DJ

bgriffenchop
06-02-2008, 04:08 PM
Don't do problems on a 2-D board or on a computer. Set-up all problems/positions on a table with a bright light.

Oh...and solve 200 rubix cubes a day.

That is all.

MichaelBaron
18-08-2008, 01:38 PM
Have a look at the game Werle - Wells! The last few moves are not terribly complicated to find but are really cute. Good game to analyze for tactical skill practice

http://www.howardstaunton.com/hsmt2008/rd7.shtml

EcoChess
21-10-2008, 03:44 AM
You must resolve puzzles all days (http://www.ecochess.com/tactical/tactical.htm
But, on the contrary, reasoning is fundamental in all positions (or the most positions).
TECHNIQUE:
Level 1:
1. Put on board initial position.
2. Move (with your hand) 1 move: For example: 1.e4-Nc6
3. Now, put again initial position.
4. Move (in your mind) 1.e4-Nc6
5. Repeat this about 20 times (IE: 1.d4-c5; 1.f4-e5, and so on).

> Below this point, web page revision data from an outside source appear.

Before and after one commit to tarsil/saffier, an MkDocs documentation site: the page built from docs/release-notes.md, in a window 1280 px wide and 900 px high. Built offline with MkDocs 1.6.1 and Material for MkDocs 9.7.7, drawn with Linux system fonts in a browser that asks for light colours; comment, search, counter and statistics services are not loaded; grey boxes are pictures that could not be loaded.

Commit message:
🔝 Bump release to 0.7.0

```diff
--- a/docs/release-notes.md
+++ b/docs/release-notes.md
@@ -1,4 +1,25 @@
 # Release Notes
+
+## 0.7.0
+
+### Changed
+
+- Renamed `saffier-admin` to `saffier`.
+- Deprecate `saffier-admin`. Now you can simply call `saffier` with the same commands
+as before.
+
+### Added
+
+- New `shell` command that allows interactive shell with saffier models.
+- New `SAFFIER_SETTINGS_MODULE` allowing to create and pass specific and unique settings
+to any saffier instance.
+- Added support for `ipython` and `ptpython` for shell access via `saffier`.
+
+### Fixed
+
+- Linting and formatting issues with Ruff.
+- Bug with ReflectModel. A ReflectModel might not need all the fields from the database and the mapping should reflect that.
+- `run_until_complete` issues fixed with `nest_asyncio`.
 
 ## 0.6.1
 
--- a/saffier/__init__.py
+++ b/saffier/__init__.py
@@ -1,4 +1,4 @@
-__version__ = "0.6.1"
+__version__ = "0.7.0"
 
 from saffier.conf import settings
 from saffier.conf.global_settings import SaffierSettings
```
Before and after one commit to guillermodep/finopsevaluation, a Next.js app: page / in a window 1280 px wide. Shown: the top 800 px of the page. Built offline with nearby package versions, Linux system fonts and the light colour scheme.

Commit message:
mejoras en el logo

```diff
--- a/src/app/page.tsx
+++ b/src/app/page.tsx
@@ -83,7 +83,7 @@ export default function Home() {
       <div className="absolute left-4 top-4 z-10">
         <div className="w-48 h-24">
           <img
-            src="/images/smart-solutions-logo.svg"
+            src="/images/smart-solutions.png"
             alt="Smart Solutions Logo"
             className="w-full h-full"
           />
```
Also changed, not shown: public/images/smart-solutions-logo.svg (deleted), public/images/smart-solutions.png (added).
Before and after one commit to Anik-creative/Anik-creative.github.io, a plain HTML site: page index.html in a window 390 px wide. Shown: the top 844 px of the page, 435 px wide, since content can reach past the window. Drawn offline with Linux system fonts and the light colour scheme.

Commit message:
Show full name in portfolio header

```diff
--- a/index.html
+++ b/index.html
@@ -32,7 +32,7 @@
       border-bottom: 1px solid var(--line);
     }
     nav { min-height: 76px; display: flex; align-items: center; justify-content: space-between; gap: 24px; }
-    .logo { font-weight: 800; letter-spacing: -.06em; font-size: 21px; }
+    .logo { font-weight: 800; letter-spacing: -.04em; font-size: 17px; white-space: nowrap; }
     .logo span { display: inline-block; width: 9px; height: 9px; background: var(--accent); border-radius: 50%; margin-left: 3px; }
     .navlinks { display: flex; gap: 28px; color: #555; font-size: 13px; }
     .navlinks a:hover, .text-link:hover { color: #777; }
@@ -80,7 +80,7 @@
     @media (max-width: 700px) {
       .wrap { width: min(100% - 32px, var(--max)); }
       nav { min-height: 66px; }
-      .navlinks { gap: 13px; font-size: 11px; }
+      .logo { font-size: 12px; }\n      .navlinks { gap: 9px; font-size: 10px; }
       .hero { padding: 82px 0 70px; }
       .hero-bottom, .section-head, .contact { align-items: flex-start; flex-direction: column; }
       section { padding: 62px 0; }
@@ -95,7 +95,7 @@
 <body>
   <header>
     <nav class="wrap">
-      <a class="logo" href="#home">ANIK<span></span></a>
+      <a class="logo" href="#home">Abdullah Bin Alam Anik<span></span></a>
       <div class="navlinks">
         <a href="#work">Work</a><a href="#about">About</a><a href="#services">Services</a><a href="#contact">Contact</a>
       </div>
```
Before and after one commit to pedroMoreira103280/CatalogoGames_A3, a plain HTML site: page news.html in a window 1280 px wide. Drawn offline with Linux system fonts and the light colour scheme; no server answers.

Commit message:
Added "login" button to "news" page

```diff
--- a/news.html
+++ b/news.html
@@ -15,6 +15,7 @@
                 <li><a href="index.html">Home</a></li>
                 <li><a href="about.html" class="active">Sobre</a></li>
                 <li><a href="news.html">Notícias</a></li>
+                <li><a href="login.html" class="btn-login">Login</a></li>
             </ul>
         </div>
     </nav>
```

Level 2: Similar to level 1, but you must calculate 2 moves, and so on (Level 3, 4,).

Just do it! Bye

Miranda
21-10-2008, 12:55 PM
TECHNIQUE:
Level 1:
1. Put on board initial position.
2. Move (with your hand) 1 move: For example: 1.e4-Nc6
3. Now, put again initial position.
4. Move (in your mind) 1.e4-Nc6
5. Repeat this about 20 times (IE: 1.d4-c5; 1.f4-e5, and so on).

Level 2: Similar to level 1, but you must calculate 2 moves, and so on (Level 3, 4,).


Ouch.
That sounds like it takes ages!!